- focus ... how Lee moves from stool-related shennanigans to the emotion of All Of Me or Empty Chairs.. is utterly beyond me. But he takes his audience with him as he does, the giggles fading to pindrop stillness in seconds. All eyes focused on this beautiful man with his beautiful voice, his own gaze seeking out a more distant horizon as he loses himself once again in the music.
- first act ovation ... Lee choked his own self up as he introduced Close Every Door by speaking about his Joseph experience, a spontaneous and clearly genuine emotional response that speaks volumes about what that time meant and continues to mean to him, both professionally and personally. As that final defiant note ended, the audience leapt to their feet, cheering loud and long as Lee bowed low, then allowed himself the briefest of moments to drink it in before he ran off stage.
- Holby news pending ... asked what he's doing next, Lee mentioned panto in Aberdeen and that he'll find out next month whether he has the option to stay on in Holby (he's currently contracted until September and on screen until December), adding with a giggle that given the opportunity he'd rather like to be the next Charlie Fairhead!

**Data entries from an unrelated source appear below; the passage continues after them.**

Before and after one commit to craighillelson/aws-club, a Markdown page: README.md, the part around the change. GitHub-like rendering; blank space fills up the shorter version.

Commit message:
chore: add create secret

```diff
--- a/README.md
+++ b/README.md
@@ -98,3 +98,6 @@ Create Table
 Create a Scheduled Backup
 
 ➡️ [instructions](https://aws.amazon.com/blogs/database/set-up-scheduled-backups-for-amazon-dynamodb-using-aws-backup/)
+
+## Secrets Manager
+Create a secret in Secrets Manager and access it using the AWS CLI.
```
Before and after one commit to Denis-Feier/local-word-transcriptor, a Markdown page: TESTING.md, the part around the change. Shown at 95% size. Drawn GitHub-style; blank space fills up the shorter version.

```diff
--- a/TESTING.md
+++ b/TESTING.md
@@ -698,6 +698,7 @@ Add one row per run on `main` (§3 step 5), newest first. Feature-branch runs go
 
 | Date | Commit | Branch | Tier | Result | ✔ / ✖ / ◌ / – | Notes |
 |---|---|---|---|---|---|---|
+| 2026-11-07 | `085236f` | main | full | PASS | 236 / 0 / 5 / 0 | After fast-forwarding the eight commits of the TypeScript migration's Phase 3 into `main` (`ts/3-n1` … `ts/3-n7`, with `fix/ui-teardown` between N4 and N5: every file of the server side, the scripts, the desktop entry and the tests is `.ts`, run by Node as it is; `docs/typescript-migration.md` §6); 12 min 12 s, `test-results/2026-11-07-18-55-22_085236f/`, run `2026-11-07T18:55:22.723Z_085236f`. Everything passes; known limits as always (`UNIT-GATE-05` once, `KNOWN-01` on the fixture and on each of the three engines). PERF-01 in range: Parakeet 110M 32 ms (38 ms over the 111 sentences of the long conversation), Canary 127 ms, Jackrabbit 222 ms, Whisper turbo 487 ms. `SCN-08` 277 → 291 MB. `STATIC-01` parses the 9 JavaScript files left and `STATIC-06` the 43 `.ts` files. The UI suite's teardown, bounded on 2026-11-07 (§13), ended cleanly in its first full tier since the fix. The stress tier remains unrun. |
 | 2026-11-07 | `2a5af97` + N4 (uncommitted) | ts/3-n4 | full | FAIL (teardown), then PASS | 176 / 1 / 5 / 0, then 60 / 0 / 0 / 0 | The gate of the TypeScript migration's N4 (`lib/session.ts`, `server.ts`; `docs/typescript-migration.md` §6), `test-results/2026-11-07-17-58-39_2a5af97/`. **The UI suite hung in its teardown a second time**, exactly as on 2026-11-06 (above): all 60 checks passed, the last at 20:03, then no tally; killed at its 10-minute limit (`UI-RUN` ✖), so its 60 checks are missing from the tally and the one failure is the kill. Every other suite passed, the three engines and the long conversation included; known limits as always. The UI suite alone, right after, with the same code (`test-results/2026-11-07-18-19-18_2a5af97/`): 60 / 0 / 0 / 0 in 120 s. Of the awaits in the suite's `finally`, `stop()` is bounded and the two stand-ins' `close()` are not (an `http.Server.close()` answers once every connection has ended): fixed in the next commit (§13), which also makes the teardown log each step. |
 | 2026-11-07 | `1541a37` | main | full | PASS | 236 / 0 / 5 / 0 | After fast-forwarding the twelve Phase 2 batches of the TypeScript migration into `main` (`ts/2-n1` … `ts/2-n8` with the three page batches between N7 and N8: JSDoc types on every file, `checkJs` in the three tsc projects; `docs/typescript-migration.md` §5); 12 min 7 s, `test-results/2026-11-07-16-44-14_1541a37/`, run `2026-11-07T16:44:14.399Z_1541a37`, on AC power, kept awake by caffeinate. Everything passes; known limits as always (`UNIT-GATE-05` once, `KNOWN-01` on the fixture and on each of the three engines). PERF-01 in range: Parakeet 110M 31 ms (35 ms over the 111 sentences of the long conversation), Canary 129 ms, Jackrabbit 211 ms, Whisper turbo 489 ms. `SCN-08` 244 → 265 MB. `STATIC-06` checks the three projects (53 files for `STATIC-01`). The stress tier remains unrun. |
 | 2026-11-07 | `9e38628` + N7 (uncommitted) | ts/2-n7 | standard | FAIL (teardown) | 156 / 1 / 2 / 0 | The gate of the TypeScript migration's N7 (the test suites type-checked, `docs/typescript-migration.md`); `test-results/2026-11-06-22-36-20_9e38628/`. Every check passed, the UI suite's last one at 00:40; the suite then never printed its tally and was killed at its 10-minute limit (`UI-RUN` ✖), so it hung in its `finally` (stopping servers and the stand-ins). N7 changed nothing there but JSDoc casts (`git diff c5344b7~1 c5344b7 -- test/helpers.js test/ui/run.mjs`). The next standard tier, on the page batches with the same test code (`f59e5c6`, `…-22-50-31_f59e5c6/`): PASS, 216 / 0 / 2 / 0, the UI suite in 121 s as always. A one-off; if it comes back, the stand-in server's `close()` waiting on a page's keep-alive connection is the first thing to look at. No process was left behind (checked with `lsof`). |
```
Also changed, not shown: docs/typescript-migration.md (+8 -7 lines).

- "never a microwave" ... asked what he'd have been if he hadn't gone into theatre, his first thoughtful answer was a schoolteacher, then "or a chef - I love my food" going on to say that he's not a great chef before adding with pride (you guessed it) "I never use a microwave though, always the hob!"
- a fitting end ... the whole theatre on their feet again as the show drew to a close, Lee called the band and Stephen up to take their bows and I was happy to see him stand a while, grinning, his eyes taking in the cheering, happy faces beaming back at him. He says he just wants to make people happy... if ever proof were needed that he does just that, the Eastbourne crowd definitely stepped up to the plate.
Here's to the next ten years, and more imminently to the final 12 gigs on this brilliant 10 Year Anniverary tour. Tickets are available still for all dates, and for one of two special Lee Mead Presents... shows in London in August, but are in very short supply at some venues, so if you're thinking about booking, don't ponder too long!
See Lee's full concert and events schedule (including past appearances) at CONCERT & LIVE EVENTS.